§ **TASK TO COMPLETE**
The whole listing below, with no pictures, is to be repeated as it stands.

"""

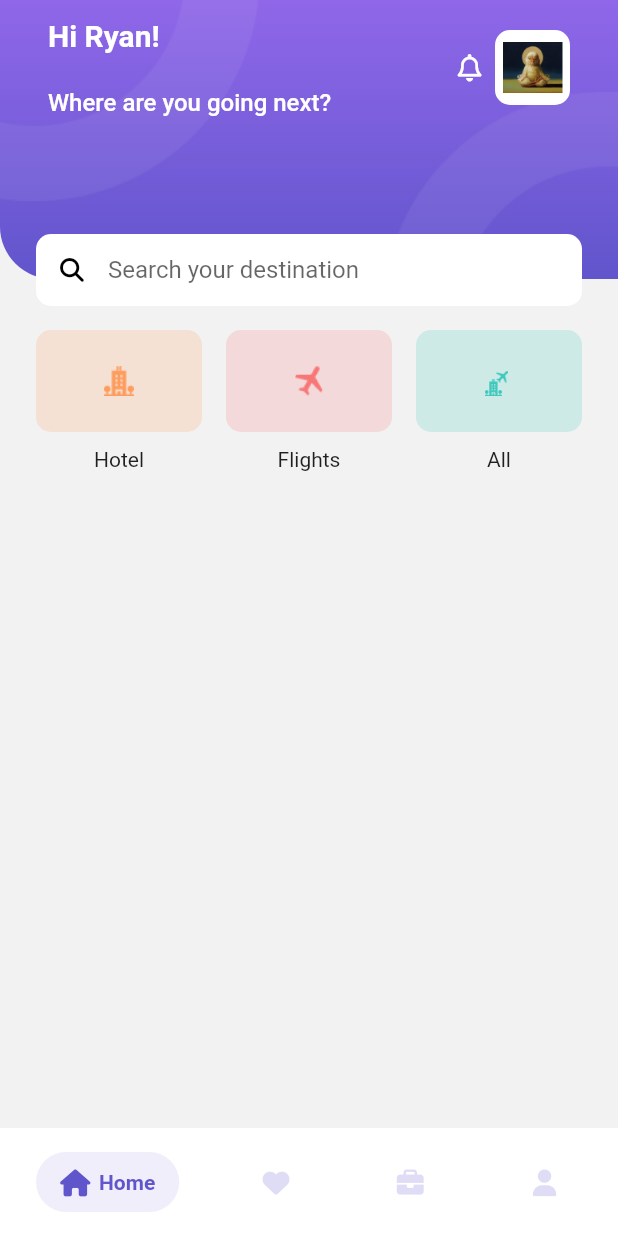
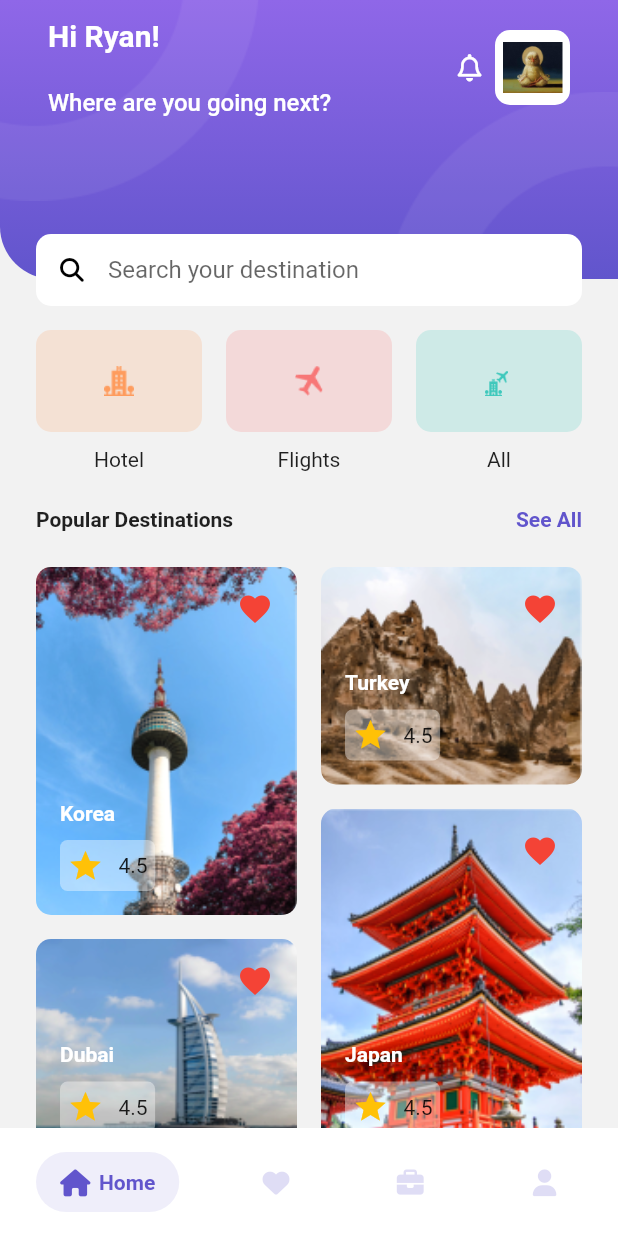
Before and after one commit to vfa-cuongtt/flutter_travel, a Flutter app: the MainApp screen opened by its route, on a phone screen of 412 x 824 dp. Run offline on Flutter 3.47's test engine with Material 2 defaults, Android fonts, the phone set to English and light mode, and no system bars; drawn by our look-alikes of salomon_bottom_bar; our stand-ins replace font_awesome_flutter, hive_flutter, smooth_page_indicator, syncfusion_flutter_datepicker; accounts and stored records are empty.

Commit message:
Add home image

```diff
--- a/lib/core/helpers/asset_helper.dart
+++ b/lib/core/helpers/asset_helper.dart
@@ -49,4 +49,9 @@ class AssetHelper {
   static const String imgRoom1 = 'assets/images/img_room1.png';
   static const String imgRoom2 = 'assets/images/img_room2.png';
   static const String imgRoom3 = 'assets/images/img_room3.png';
+
+  static const String imgKorea = 'assets/images/img_korea.png';
+  static const String imgDubai = 'assets/images/img_dubai.png';
+  static const String imgTurkey = 'assets/images/img_turkey.png';
+  static const String imgJapan = 'assets/images/img_japan.png';
 }
--- a/lib/representation/screens/home_screen.dart
+++ b/lib/representation/screens/home_screen.dart
@@ -3,6 +3,7 @@ import 'package:font_awesome_flutter/font_awesome_flutter.dart';
 import 'package:travel_app/core/constants/dimension_contants.dart';
 import 'package:travel_app/core/helpers/image_helper.dart';
 import 'package:travel_app/representation/widgets/item_category_widget.dart';
+import '../../core/constants/textstyle_constants.dart';
 import '../../core/helpers/asset_helper.dart';
 import '../widgets/app_bar_container.dart';
 import 'hotel_booking_screen.dart';
@@ -15,6 +16,94 @@ class HomeScreen extends StatefulWidget {
 }
 
 class _HomeScreenState extends State<HomeScreen> {
+  final List<Map<String, String>> listImageLeft = [
+    {
+      'name': 'Korea',
+      'image': AssetHelper.imgKorea,
+    },
+    {
+      'name': 'Dubai',
+      'image': AssetHelper.imgDubai,
+    }
+  ];
+
+  final List<Map<String, String>> listImageRight = [
+    {
+      'name': 'Turkey',
+      'image': AssetHelper.imgTurkey,
+    },
+    {
+      'name': 'Japan',
+      'image': AssetHelper.imgJapan,
+    }
+  ];
+
+  Widget _buildImageHomeScreen(String name, String image) {
+    return GestureDetector(
+      onTap: () {
+        Navigator.of(context)
+            .pushNamed(HotelBookingScreen.routeName, arguments: name);
+      },
+      child: Container(
+        margin: const EdgeInsets.only(bottom: kDefaultPadding),
+        child: Stack(
+          alignment: Alignment.topRight,
+          children: [
+            ImageHelper.loadFromAsset(
+              image,
+              width: double.infinity,
+              fit: BoxFit.fitWidth,
+              radius: BorderRadius.circular(kItemPadding),
+            ),
+            const Padding(
+              padding: EdgeInsets.all(kDefaultPadding),
+              child: Icon(
+                Icons.favorite,
+                color: Colors.red,
+              ),
+            ),
+            Positioned(
+              left: kDefaultPadding,
+              bottom: kDefaultPadding,
+              child: Column(
+                crossAxisAlignment: CrossAxisAlignment.start,
+                children: [
+                  Text(
+                    name,
+                    style: TextStyles.defaultStyle.bold.whiteTextColor,
+                  ),
+                  SizedBox(
+                    height: kItemPadding,
+                  ),
+                  Container(
+                    padding: const EdgeInsets.all(kMinPadding),
+                    decoration: BoxDecoration(
+                      borderRadius: BorderRadius.circular(kMinPadding),
+                      color: Colors.white.withOpacity(0.4),
+                    ),
+                    child: Row(
+                      mainAxisSize: MainAxisSize.min,
+                      children: [
+                        Icon(
+                          Icons.star,
+                          color: Color(0xffFFC107),
+                        ),
+                        SizedBox(
+                          width: kItemPadding,
+                        ),
+                        Text('4.5')
+                      ],
+                    ),
+                  ),
+                ],
+              ),
+            )
+          ],
+        ),
+      ),
+    );
+  }
+
   @override
   Widget build(BuildContext context) {
     return AppBarContainerWidgets(
@@ -66,7 +155,7 @@ class _HomeScreenState extends State<HomeScreen> {
         child: Column(
           children: [
             // Search text field
-            TextField(
+            const TextField(
               decoration: InputDecoration(
                 hintText: 'Search your destination',
                 prefixIcon: Padding(
@@ -88,7 +177,7 @@ class _HomeScreenState extends State<HomeScreen> {
                 contentPadding: EdgeInsets.symmetric(horizontal: kItemPadding),
               ),
             ),
-            SizedBox(
+            const SizedBox(
               height: kDefaultPadding,
             ),
             Row(
@@ -108,7 +197,7 @@ class _HomeScreenState extends State<HomeScreen> {
                     },
                   ),
                 ),
-                SizedBox(
+                const SizedBox(
                   width: kDefaultPadding,
                 ),
                 Expanded(
@@ -123,7 +212,7 @@ class _HomeScreenState extends State<HomeScreen> {
                     onTap: () {},
                   ),
                 ),
-                SizedBox(
+                const SizedBox(
                   width: kDefaultPadding,
                 ),
                 Expanded(
@@ -141,6 +230,49 @@ class _HomeScreenState extends State<HomeScreen> {
                   ),
                 ),
               ],
+            ),
+            SizedBox(
+              height: kMediumPadding,
+            ),
+            Row(
+              children: [
+                const Text(
+                  'Popular Destinations',
+                  style: TextStyle(fontWeight: FontWeight.bold),
+                ),
+                Spacer(),
+                Text(
+                  'See All',
+                  style: TextStyles.defaultStyle.bold.primaryTextColor,
+                ),
+              ],
+            ),
+            const SizedBox(
+              height: kMediumPadding,
+            ),
+            Expanded(
+              child: SingleChildScrollView(
+                child: Row(
+                  children: [
+                    Expanded(
+                      child: Column(
+                        children: listImageLeft
+                            .map((e) =>
+                                _buildImageHomeScreen(e['name']!, e['image']!))
+                            .toList(),
+                      ),
+                    ),
+                    const SizedBox(width: kDefaultPadding),
+                    Expanded(
+                        child: Column(
+                      children: listImageRight
+                          .map((e) =>
+                              _buildImageHomeScreen(e['name']!, e['image']!))
+                          .toList(),
+                    )),
+                  ],
+                ),
+              ),
             )
           ],
         ));
```
Also changed, not shown: assets/images/img_dubai.png (added), assets/images/img_japan.png (added), assets/images/img_korea.png (added), assets/images/img_turkey.png (added).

"""

§ **TASK SOLUTION**
Before and after one commit to vfa-cuongtt/flutter_travel, a Flutter app: the MainApp screen opened by its route, on a phone screen of 412 x 824 dp. Run offline on Flutter 3.47's test engine with Material 2 defaults, Android fonts, the phone set to English and light mode, and no system bars; drawn by our look-alikes of salomon_bottom_bar; our stand-ins replace font_awesome_flutter, hive_flutter, smooth_page_indicator, syncfusion_flutter_datepicker; accounts and stored records are empty.

Commit message:
Add home image

```diff
--- a/lib/core/helpers/asset_helper.dart
+++ b/lib/core/helpers/asset_helper.dart
@@ -49,4 +49,9 @@ class AssetHelper {
   static const String imgRoom1 = 'assets/images/img_room1.png';
   static const String imgRoom2 = 'assets/images/img_room2.png';
   static const String imgRoom3 = 'assets/images/img_room3.png';
+
+  static const String imgKorea = 'assets/images/img_korea.png';
+  static const String imgDubai = 'assets/images/img_dubai.png';
+  static const String imgTurkey = 'assets/images/img_turkey.png';
+  static const String imgJapan = 'assets/images/img_japan.png';
 }
--- a/lib/representation/screens/home_screen.dart
+++ b/lib/representation/screens/home_screen.dart
@@ -3,6 +3,7 @@ import 'package:font_awesome_flutter/font_awesome_flutter.dart';
 import 'package:travel_app/core/constants/dimension_contants.dart';
 import 'package:travel_app/core/helpers/image_helper.dart';
 import 'package:travel_app/representation/widgets/item_category_widget.dart';
+import '../../core/constants/textstyle_constants.dart';
 import '../../core/helpers/asset_helper.dart';
 import '../widgets/app_bar_container.dart';
 import 'hotel_booking_screen.dart';
@@ -15,6 +16,94 @@ class HomeScreen extends StatefulWidget {
 }
 
 class _HomeScreenState extends State<HomeScreen> {
+  final List<Map<String, String>> listImageLeft = [
+    {
+      'name': 'Korea',
+      'image': AssetHelper.imgKorea,
+    },
+    {
+      'name': 'Dubai',
+      'image': AssetHelper.imgDubai,
+    }
+  ];
+
+  final List<Map<String, String>> listImageRight = [
+    {
+      'name': 'Turkey',
+      'image': AssetHelper.imgTurkey,
+    },
+    {
+      'name': 'Japan',
+      'image': AssetHelper.imgJapan,
+    }
+  ];
+
+  Widget _buildImageHomeScreen(String name, String image) {
+    return GestureDetector(
+      onTap: () {
+        Navigator.of(context)
+            .pushNamed(HotelBookingScreen.routeName, arguments: name);
+      },
+      child: Container(
+        margin: const EdgeInsets.only(bottom: kDefaultPadding),
+        child: Stack(
+          alignment: Alignment.topRight,
+          children: [
+            ImageHelper.loadFromAsset(
+              image,
+              width: double.infinity,
+              fit: BoxFit.fitWidth,
+              radius: BorderRadius.circular(kItemPadding),
+            ),
+            const Padding(
+              padding: EdgeInsets.all(kDefaultPadding),
+              child: Icon(
+                Icons.favorite,
+                color: Colors.red,
+              ),
+            ),
+            Positioned(
+              left: kDefaultPadding,
+              bottom: kDefaultPadding,
+              child: Column(
+                crossAxisAlignment: CrossAxisAlignment.start,
+                children: [
+                  Text(
+                    name,
+                    style: TextStyles.defaultStyle.bold.whiteTextColor,
+                  ),
+                  SizedBox(
+                    height: kItemPadding,
+                  ),
+                  Container(
+                    padding: const EdgeInsets.all(kMinPadding),
+                    decoration: BoxDecoration(
+                      borderRadius: BorderRadius.circular(kMinPadding),
+                      color: Colors.white.withOpacity(0.4),
+                    ),
+                    child: Row(
+                      mainAxisSize: MainAxisSize.min,
+                      children: [
+                        Icon(
+                          Icons.star,
+                          color: Color(0xffFFC107),
+                        ),
+                        SizedBox(
+                          width: kItemPadding,
+                        ),
+                        Text('4.5')
+                      ],
+                    ),
+                  ),
+                ],
+              ),
+            )
+          ],
+        ),
+      ),
+    );
+  }
+
   @override
   Widget build(BuildContext context) {
     return AppBarContainerWidgets(
@@ -66,7 +155,7 @@ class _HomeScreenState extends State<HomeScreen> {
         child: Column(
           children: [
             // Search text field
-            TextField(
+            const TextField(
               decoration: InputDecoration(
                 hintText: 'Search your destination',
                 prefixIcon: Padding(
@@ -88,7 +177,7 @@ class _HomeScreenState extends State<HomeScreen> {
                 contentPadding: EdgeInsets.symmetric(horizontal: kItemPadding),
               ),
             ),
-            SizedBox(
+            const SizedBox(
               height: kDefaultPadding,
             ),
             Row(
@@ -108,7 +197,7 @@ class _HomeScreenState extends State<HomeScreen> {
                     },
                   ),
                 ),
-                SizedBox(
+                const SizedBox(
                   width: kDefaultPadding,
                 ),
                 Expanded(
@@ -123,7 +212,7 @@ class _HomeScreenState extends State<HomeScreen> {
                     onTap: () {},
                   ),
                 ),
-                SizedBox(
+                const SizedBox(
                   width: kDefaultPadding,
                 ),
                 Expanded(
@@ -141,6 +230,49 @@ class _HomeScreenState extends State<HomeScreen> {
                   ),
                 ),
               ],
+            ),
+            SizedBox(
+              height: kMediumPadding,
+            ),
+            Row(
+              children: [
+                const Text(
+                  'Popular Destinations',
+                  style: TextStyle(fontWeight: FontWeight.bold),
+                ),
+                Spacer(),
+                Text(
+                  'See All',
+                  style: TextStyles.defaultStyle.bold.primaryTextColor,
+                ),
+              ],
+            ),
+            const SizedBox(
+              height: kMediumPadding,
+            ),
+            Expanded(
+              child: SingleChildScrollView(
+                child: Row(
+                  children: [
+                    Expanded(
+                      child: Column(
+                        children: listImageLeft
+                            .map((e) =>
+                                _buildImageHomeScreen(e['name']!, e['image']!))
+                            .toList(),
+                      ),
+                    ),
+                    const SizedBox(width: kDefaultPadding),
+                    Expanded(
+                        child: Column(
+                      children: listImageRight
+                          .map((e) =>
+                              _buildImageHomeScreen(e['name']!, e['image']!))
+                          .toList(),
+                    )),
+                  ],
+                ),
+              ),
             )
           ],
         ));
```
Also changed, not shown: assets/images/img_dubai.png (added), assets/images/img_japan.png (added), assets/images/img_korea.png (added), assets/images/img_turkey.png (added).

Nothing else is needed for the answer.